The title of the recently canceled Zach Stone Is Gonna Be Famous sounds ambitious, but that’s the point. Bo Burnham’s satirical MTV “reality show” about celebrity skewers a culture that tells everyone they can be a star. It’s a sharp subversion of the genre from the network that — by inflicting Jersey Shore on us — is a major part of the problem.
The series follows the titular Zach as he makes a weekly attempt to rebrand himself and become famous. The pilot episode sets the tone for the show well, as a family member dies and Zach seeks out a starring role at the funeral. The comedy is darker than MTV’s standard fare: Is Zach a sociopath, or is he just desperate for attention? The constant demand for reshoots of his real life are ridiculous, but then, so much of the “reality” we consume happens exactly the same way. It’s scripted, directed, and edited: Zach Stone just pulls back the curtain.
So why is a show this good getting canceled?
The obvious reason is that it never found its audience. And while we can blame MTV’s lack of promotion — seriously how many people even knew Zach Stone was on the air? — I think the vast majority of viewers just didn’t get it. So many of those who would have appreciated the joke have long since given up on MTV. (Their loss. Awkward is one of the best shows on TV.) Which leaves a lot of viewers who likely tuned in and scratched their heads.
I’m not calling these people stupid, and neither is Bo Burnham, who took to Facebook to respond to his show’s cancellation:
bq. I don’t think MTV’s audience is dumb. I don’t think young people in general are dumb or stupid or shallow. I love my generation. I really do. I believe that the “internet generation” (or “cyber generation” if you want to sound even lamer) is very misunderstood and underestimated. What many older people dismiss as my generation’s short attention spans, I see as young people hunger for density, demanding that every second of material that you give them is worthy of their time. This challenge, though daunting, is a good thing. It pushes art forward.
Burnham goes on to acknowledge that he’s a bit older than MTV’s main audience — he’s an ancient 22 — and that his show may have appealed to a slightly older demographic.
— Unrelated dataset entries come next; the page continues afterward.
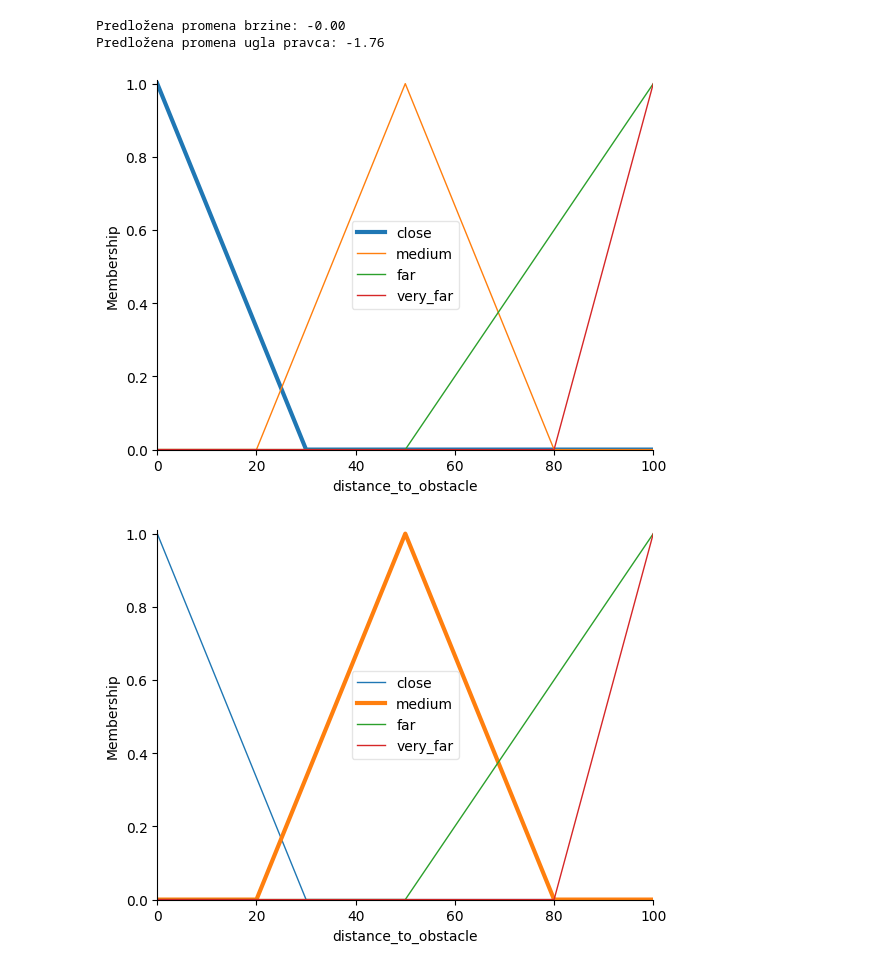
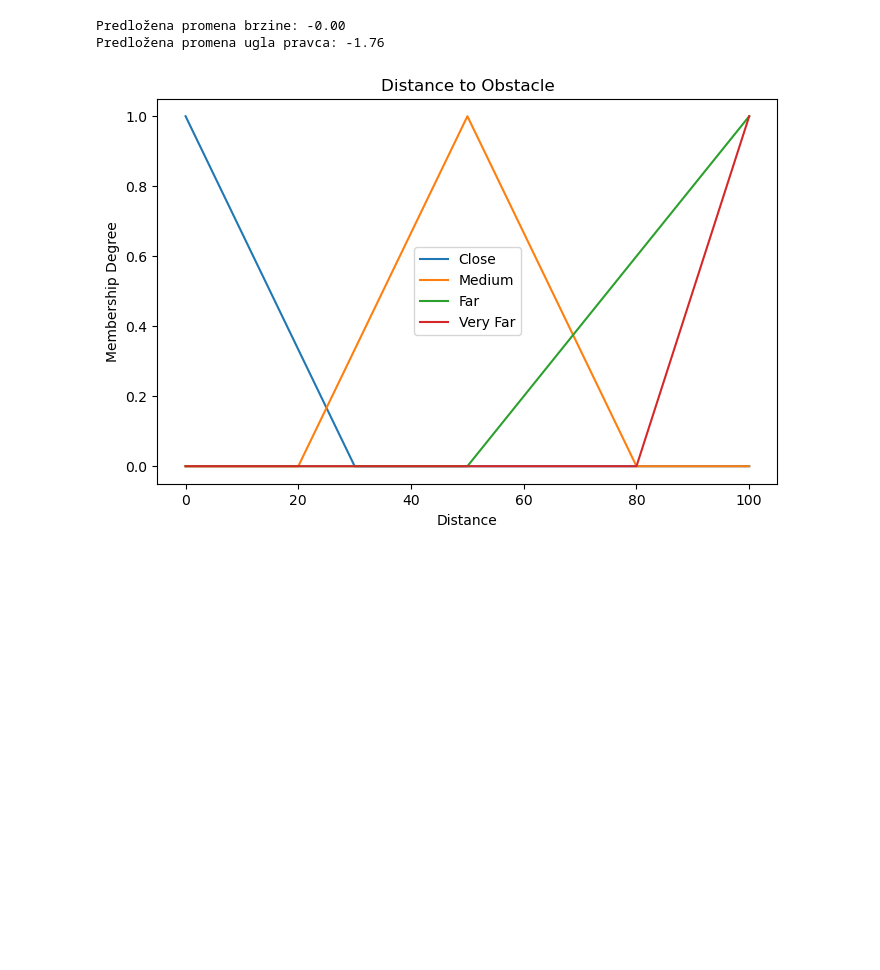
Before and after one commit to milicakuzet/FuzzyLogicUnmannedVehicles, a Jupyter notebook: KretanjeSaPreprekama.ipynb, the cells around one changed output. Cells and saved outputs as stored; diff of their text form; code cells hidden in the pictures; blank space fills up the shorter version.

```diff
--- a/KretanjeSaPreprekama.ipynb
+++ b/KretanjeSaPreprekama.ipynb
@@ -98,13 +98,18 @@ Predložena promena brzine: -0.00
 Predložena promena ugla pravca: -1.76
 # %%
 # Distance to Obstacle
-distance_to_obstacle['close'].view(ax=axs[0])
-distance_to_obstacle['medium'].view(ax=axs[0])
-distance_to_obstacle['far'].view(ax=axs[0])
-distance_to_obstacle['very_far'].view(ax=axs[0])
-axs[0].set_title('Distance to Obstacle')
-plt.tight_layout()
+plt.figure(figsize=(8, 5))
+
+# Plotting the membership functions for Distance to Obstacle without using view()
+plt.plot(distance_to_obstacle.universe, fuzz.trimf(distance_to_obstacle.universe, [0, 0, 30]), label='Close')
+plt.plot(distance_to_obstacle.universe, fuzz.trimf(distance_to_obstacle.universe, [20, 50, 80]), label='Medium')
+plt.plot(distance_to_obstacle.universe, fuzz.trimf(distance_to_obstacle.universe, [50, 100, 100]), label='Far')
+plt.plot(distance_to_obstacle.universe, fuzz.trimf(distance_to_obstacle.universe, [80, 100, 100]), label='Very Far')
+
+plt.title('Distance to Obstacle')
+plt.xlabel('Distance')
+plt.ylabel('Membership Degree')
+plt.legend()
 plt.show()
 # %% [output]
-[figure, old version]
+[figure, new version]
-[figure, removed]
```
Also changed, not shown: parts of 5 cells of this notebook.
Burnham might seem young, but he’s well above what MTV is looking for, as the network attempts to draw in 14- to 17-year-olds, “who have different preferences than the 18- to 25-year-olds who make up the older portion of the millennial generation (a cohort born roughly between 1981 and 2000 and also known as Generation Y or the Facebook Generation).”
I think the age gap between Burnham’s generation and MTV’s younger viewers, however slight it may seem, actually had a huge impact on how Zach Stone was received. The current MTV audience has grown up watching talentless “personalities” earn fame and fortune doing nothing: to them, what is Zach Stone parodying?
Those of us in our twenties grew up watching the transition: from The Real World, where normal people got airtime but then quietly faded away, to The Real Housewives, where wealth and fame became interchangeable, to the Kardashians, which took the concept to a new extreme. And now in an era of YouTube celebrity, anyone can aspire to household name status. There are countless Zach Stones out there, to the extent that I wonder if tweens appreciate the absurdity.
Sure, there are people who didn’t like Zach Stone because they didn’t think it was funny: I don’t want to suggest that it was simply too meta and went above everyone’s heads. But I do think the series could have thrived elsewhere, on a network whose audiences would have better connected to the show and fully appreciated the satire.
In his Facebook post, Burnham suggests that the show may have a second life elsewhere. I’m cautiously optimistic. I don’t ever want to see someone as undeserving as Zach Stone become famous — but I’d love to watch him try.